[Revision tracking records]
━━━━━━━━━━━━━━━━

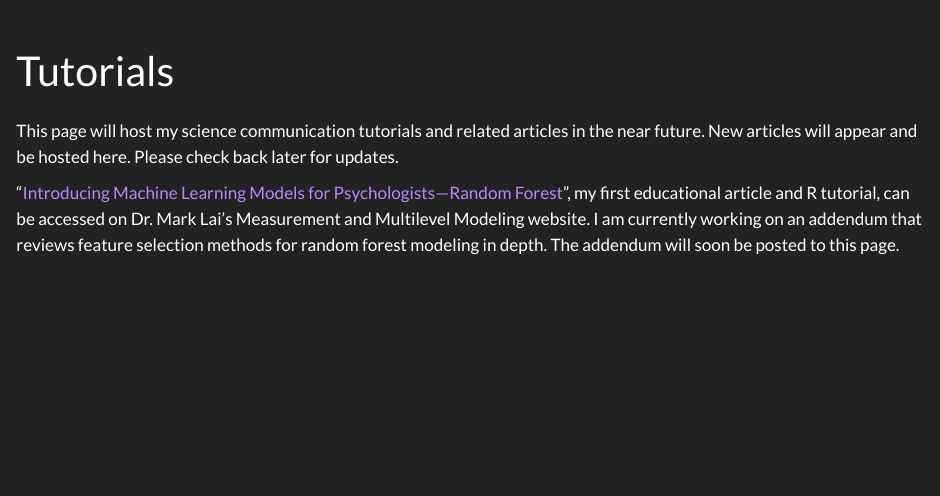
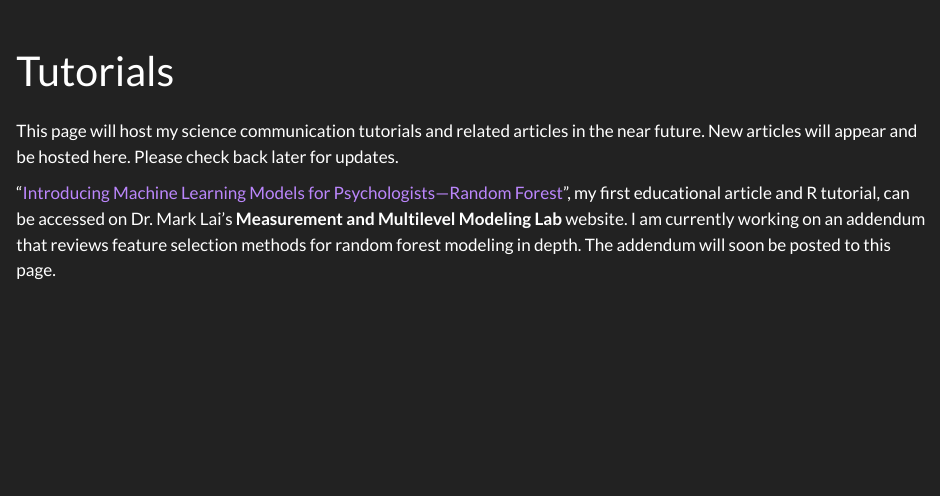
Before and after one commit to Pachirisu1247/francisconicolasramos, a Quarto document (tutorials.qmd): the page in a window 1100 px wide, from its top. Rendered offline with R 4.5, knitr and Pandoc in place of Quarto, with nearby package versions.

Commit message:
Update tutorials.qmd

```diff
--- a/tutorials.qmd
+++ b/tutorials.qmd
@@ -4,4 +4,4 @@ title: "Tutorials"
 
 This page will host my science communication tutorials and related articles in the near future. New articles will appear and be hosted here. Please check back later for updates.
 
-“[Introducing Machine Learning Models for Psychologists—Random Forest](https://mmmlab.rbind.io/posts/2025-03-25-random-forest/)”, my first educational article and R tutorial, can be accessed on Dr. Mark Lai’s Measurement and Multilevel Modeling website. I am currently working on an addendum that reviews feature selection methods for random forest modeling in depth. The addendum will soon be posted to this page.
+“[Introducing Machine Learning Models for Psychologists—Random Forest](https://mmmlab.rbind.io/posts/2025-03-25-random-forest/)”, my first educational article and R tutorial, can be accessed on Dr. Mark Lai’s **Measurement and Multilevel Modeling Lab** website. I am currently working on an addendum that reviews feature selection methods for random forest modeling in depth. The addendum will soon be posted to this page.
```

━━━━━━━━━━━━━━━━

» **TASK INSTRUCTIONS**
Output the entries above exactly. Drop the pictures.

» **OUTPUT**
Before and after one commit to Pachirisu1247/francisconicolasramos, a Quarto document (tutorials.qmd): the page in a window 1100 px wide, from its top. Rendered offline with R 4.5, knitr and Pandoc in place of Quarto, with nearby package versions.

Commit message:
Update tutorials.qmd

```diff
--- a/tutorials.qmd
+++ b/tutorials.qmd
@@ -4,4 +4,4 @@ title: "Tutorials"
 
 This page will host my science communication tutorials and related articles in the near future. New articles will appear and be hosted here. Please check back later for updates.
 
-“[Introducing Machine Learning Models for Psychologists—Random Forest](https://mmmlab.rbind.io/posts/2025-03-25-random-forest/)”, my first educational article and R tutorial, can be accessed on Dr. Mark Lai’s Measurement and Multilevel Modeling website. I am currently working on an addendum that reviews feature selection methods for random forest modeling in depth. The addendum will soon be posted to this page.
+“[Introducing Machine Learning Models for Psychologists—Random Forest](https://mmmlab.rbind.io/posts/2025-03-25-random-forest/)”, my first educational article and R tutorial, can be accessed on Dr. Mark Lai’s **Measurement and Multilevel Modeling Lab** website. I am currently working on an addendum that reviews feature selection methods for random forest modeling in depth. The addendum will soon be posted to this page.
```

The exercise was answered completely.